There were only modest changes to the portfolio at the sector level during the quarter. Healthcare replaced Consumer Discretionary among the top-three largest sector stakes in the portfolio, joining Financials and Industrials, due more to market strength in the former and weakness in the latter than active shifts in holdings.
Changes at the stock level were driven by a focus on companies where we had a higher level of conviction, and away from more established operators with less growth potential. For example, among specialty retailers in Consumer Discretionary we filled out positions in retailers Five Below and Francesca’s Holdings where we believe longer-term growth potential superseded the outlook for Chico’s FAS and Zumiez (both sold from the portfolio). Five Below focuses on the youth market with items priced at $5 and below—hence the name. Francesca’s targets the young professional female on a budget with a differentiated offering in apparel and accessories. This investment is a restructuring story with a new, but experienced management team that is positioning the company for its next stage of growth.

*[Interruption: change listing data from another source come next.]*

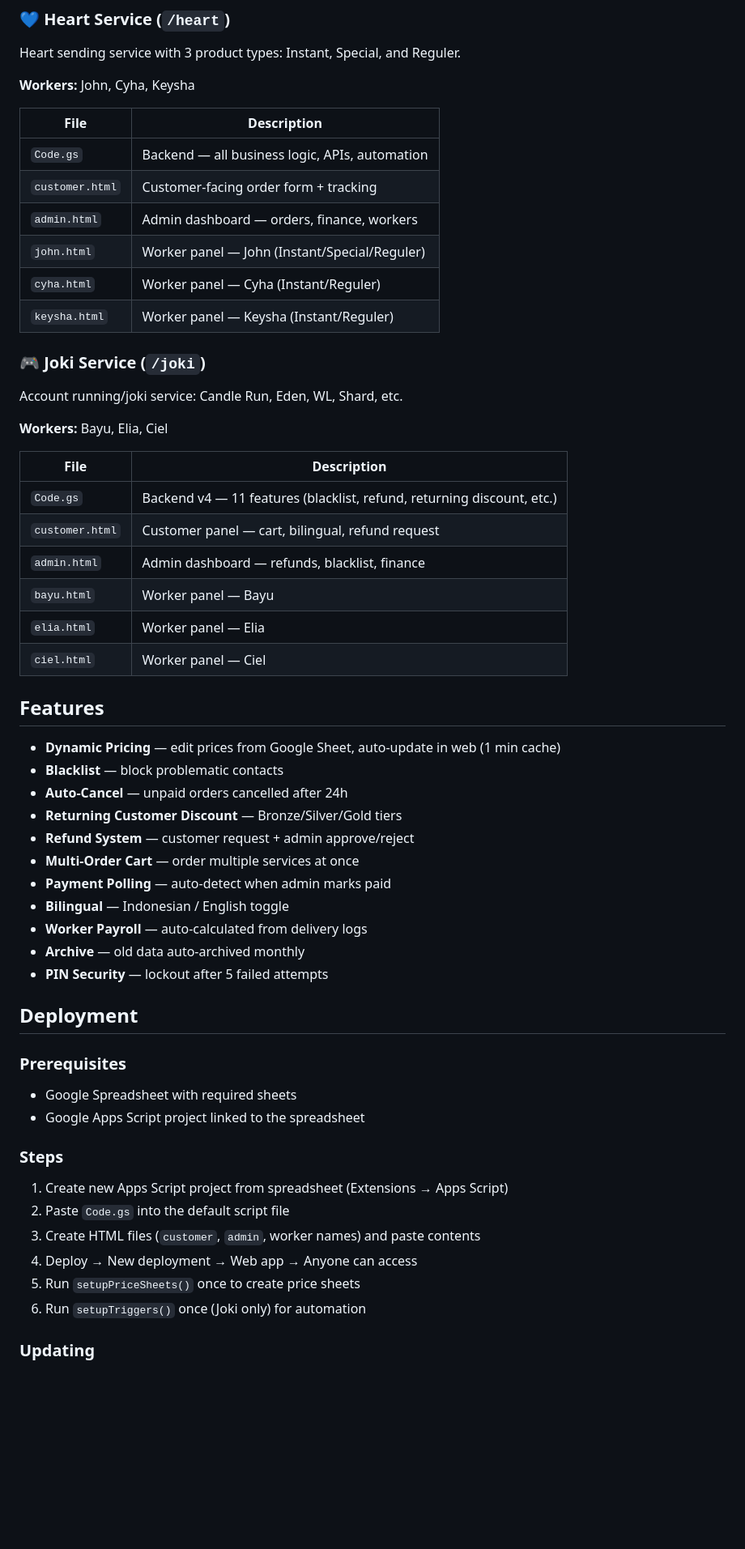
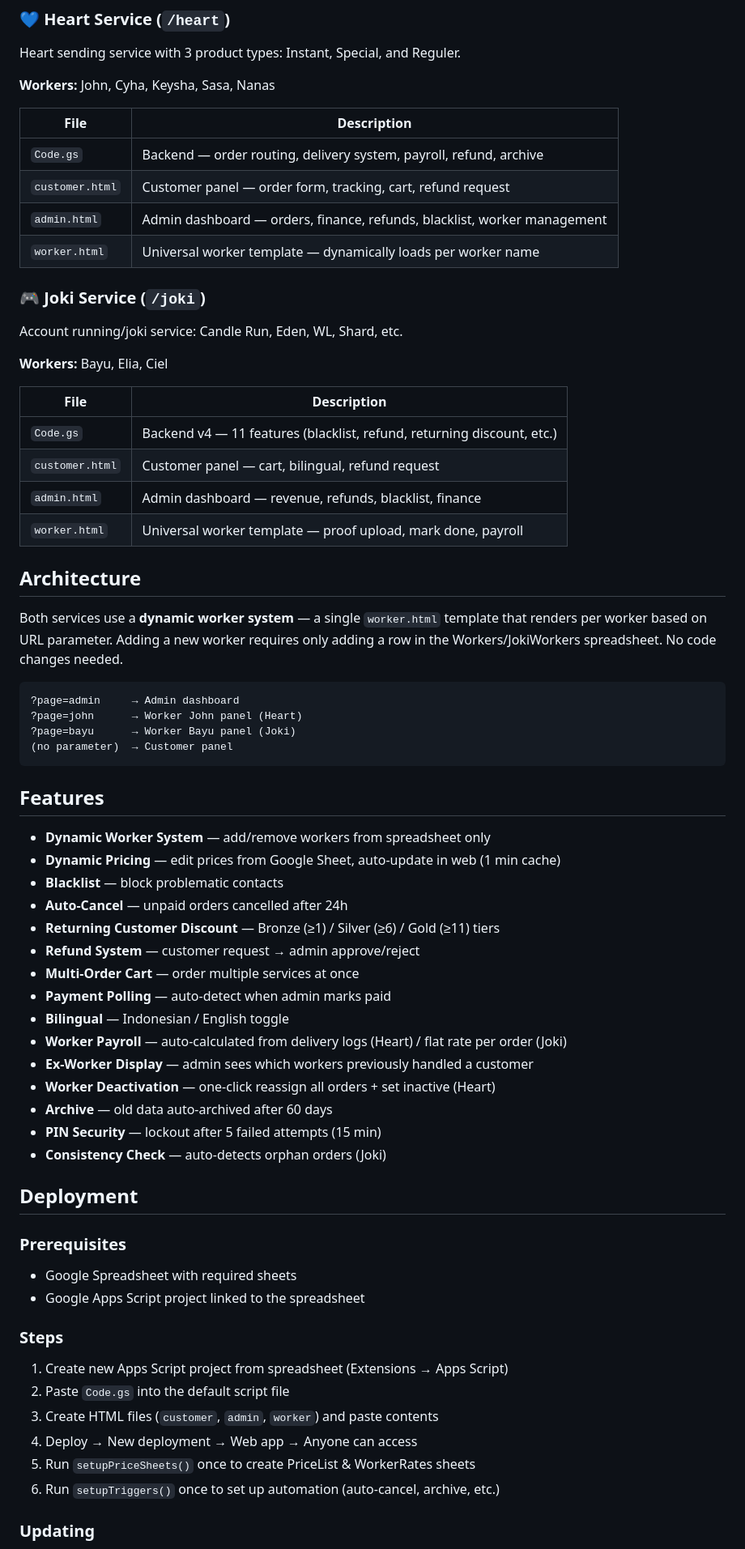
Before and after one commit to skyrastore/skyra_store, a Markdown page: README.md, the part around one of its changes. Shown at 81% size. GitHub-like rendering; blank space fills up the shorter version.

````diff
--- a/README.md
+++ b/README.md
@@ -7,16 +7,14 @@ Game service management system for **Sky: Children of the Light**, built on Goog
 ### 💙 Heart Service (`/heart`)
 Heart sending service with 3 product types: Instant, Special, and Reguler.
 
-**Workers:** John, Cyha, Keysha
+**Workers:** John, Cyha, Keysha, Sasa, Nanas
 
 | File | Description |
 |------|-------------|
-| `Code.gs` | Backend — all business logic, APIs, automation |
-| `customer.html` | Customer-facing order form + tracking |
-| `admin.html` | Admin dashboard — orders, finance, workers |
-| `john.html` | Worker panel — John (Instant/Special/Reguler) |
-| `cyha.html` | Worker panel — Cyha (Instant/Reguler) |
-| `keysha.html` | Worker panel — Keysha (Instant/Reguler) |
+| `Code.gs` | Backend — order routing, delivery system, payroll, refund, archive |
+| `customer.html` | Customer panel — order form, tracking, cart, refund request |
+| `admin.html` | Admin dashboard — orders, finance, refunds, blacklist, worker management |
+| `worker.html` | Universal worker template — dynamically loads per worker name |
 
 ### 🎮 Joki Service (`/joki`)
 Account running/joki service: Candle Run, Eden, WL, Shard, etc.
@@ -27,24 +25,37 @@ Account running/joki service: Candle Run, Eden, WL, Shard, etc.
 |------|-------------|
 | `Code.gs` | Backend v4 — 11 features (blacklist, refund, returning discount, etc.) |
 | `customer.html` | Customer panel — cart, bilingual, refund request |
-| `admin.html` | Admin dashboard — refunds, blacklist, finance |
-| `bayu.html` | Worker panel — Bayu |
-| `elia.html` | Worker panel — Elia |
-| `ciel.html` | Worker panel — Ciel |
+| `admin.html` | Admin dashboard — revenue, refunds, blacklist, finance |
+| `worker.html` | Universal worker template — proof upload, mark done, payroll |
+
+## Architecture
+
+Both services use a **dynamic worker system** — a single `worker.html` template that renders per worker based on URL parameter. Adding a new worker requires only adding a row in the Workers/JokiWorkers spreadsheet. No code changes needed.
+
+```
+?page=admin     → Admin dashboard
+?page=john      → Worker John panel (Heart)
+?page=bayu      → Worker Bayu panel (Joki)
+(no parameter)  → Customer panel
+```
 
 ## Features
 
+- **Dynamic Worker System** — add/remove workers from spreadsheet only
 - **Dynamic Pricing** — edit prices from Google Sheet, auto-update in web (1 min cache)
 - **Blacklist** — block problematic contacts
 - **Auto-Cancel** — unpaid orders cancelled after 24h
-- **Returning Customer Discount** — Bronze/Silver/Gold tiers
-- **Refund System** — customer request + admin approve/reject
+- **Returning Customer Discount** — Bronze (≥1) / Silver (≥6) / Gold (≥11) tiers
+- **Refund System** — customer request → admin approve/reject
 - **Multi-Order Cart** — order multiple services at once
 - **Payment Polling** — auto-detect when admin marks paid
 - **Bilingual** — Indonesian / English toggle
-- **Worker Payroll** — auto-calculated from delivery logs
-- **Archive** — old data auto-archived monthly
-- **PIN Security** — lockout after 5 failed attempts
+- **Worker Payroll** — auto-calculated from delivery logs (Heart) / flat rate per order (Joki)
+- **Ex-Worker Display** — admin sees which workers previously handled a customer
+- **Worker Deactivation** — one-click reassign all orders + set inactive (Heart)
+- **Archive** — old data auto-archived after 60 days
+- **PIN Security** — lockout after 5 failed attempts (15 min)
+- **Consistency Check** — auto-detects orphan orders (Joki)
 
 ## Deployment
 
@@ -55,10 +66,10 @@ Account running/joki service: Candle Run, Eden, WL, Shard, etc.
 ### Steps
 1. Create new Apps Script project from spreadsheet (Extensions → Apps Script)
 2. Paste `Code.gs` into the default script file
-3. Create HTML files (`customer`, `admin`, worker names) and paste contents
+3. Create HTML files (`customer`, `admin`, `worker`) and paste contents
 4. Deploy → New deployment → Web app → Anyone can access
-5. Run `setupPriceSheets()` once to create price sheets
-6. Run `setupTriggers()` once (Joki only) for automation
+5. Run `setupPriceSheets()` once to create PriceList & WorkerRates sheets
+6. Run `setupTriggers()` once to set up automation (auto-cancel, archive, etc.)
 
 ### Updating
 - **Code.gs changes** → Save → Deploy → Manage deployments → New version → Deploy
````
Also changed, not shown: other parts of README.md (+4 -10 lines).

Hawaiian Holdings and Barnes Group became full positions within Industrials. Hawaiian is a regional airline that has spent the past several years building its fleet of planes to expand its routes both internationally and domestically. The company’s capital spending peaked in 2013 and should result in a corresponding improvement in revenues sparked by the servicing of new and optimized routes. We believe the recent focus on investment should increase its visibility and profitability. Barnes is a diversified company with a focus on aerospace and industrial equipment and services. The company has been a long-term leader in its industry, yet new management has found ways to improve operating margins with acquisitions in its industrial division. The aerospace segment stands to benefit from the upcycle in commercial aircraft production. These investments replace more established operators, notably Raven Industries, where long-term opportunities do not resonate as strongly in our view.
Lastly, in Technology, we introduced supply chain software provider Manhattan Associates, while Tyler Technologies, and VeriFone Systems reached full position status. All three companies possess a strong niche business with few competitors.
Eleven full positions were sold from the portfolio during the first quarter, some of which have been noted above. In addition, Harman International Industries and Athenahealth were sold as they surpassed our typical market-cap threshold of $5 billion. We sold Foster Wheeler given its recent plan to be acquired by a third party at a slight premium.
TAMRO Capital Partners
As of March 31, 2014, Polypore International comprised 0.24% of the portfolio's assets, Westport Innovations – 0.00%, Tyler Technologies – 1.66%, Carrizo Oil & Gas – 3.04%, Auxilium Pharmaceuticals – 2.33%, Dexcom – 3.30%, Five Below – 1.68%, Francesca’s Holdings – 1.61%, Hawaiian Holdings – 1.70%, Barnes Group – 1.53%, Manhattan Associates – 1.85%, and Verifone Systems – 1.75%.
Note: Small-cap stocks are considered riskier than large-cap stocks due to greater potential volatility and less liquidity.
Before investing, consider the Fund’s investment objectives, risks, charges, and expenses. Contact 800 992-8151 for a prospectus or summary prospectus containing this and other information. Please, read it carefully. Aston Funds are distributed by Foreside Funds Distributors LLC.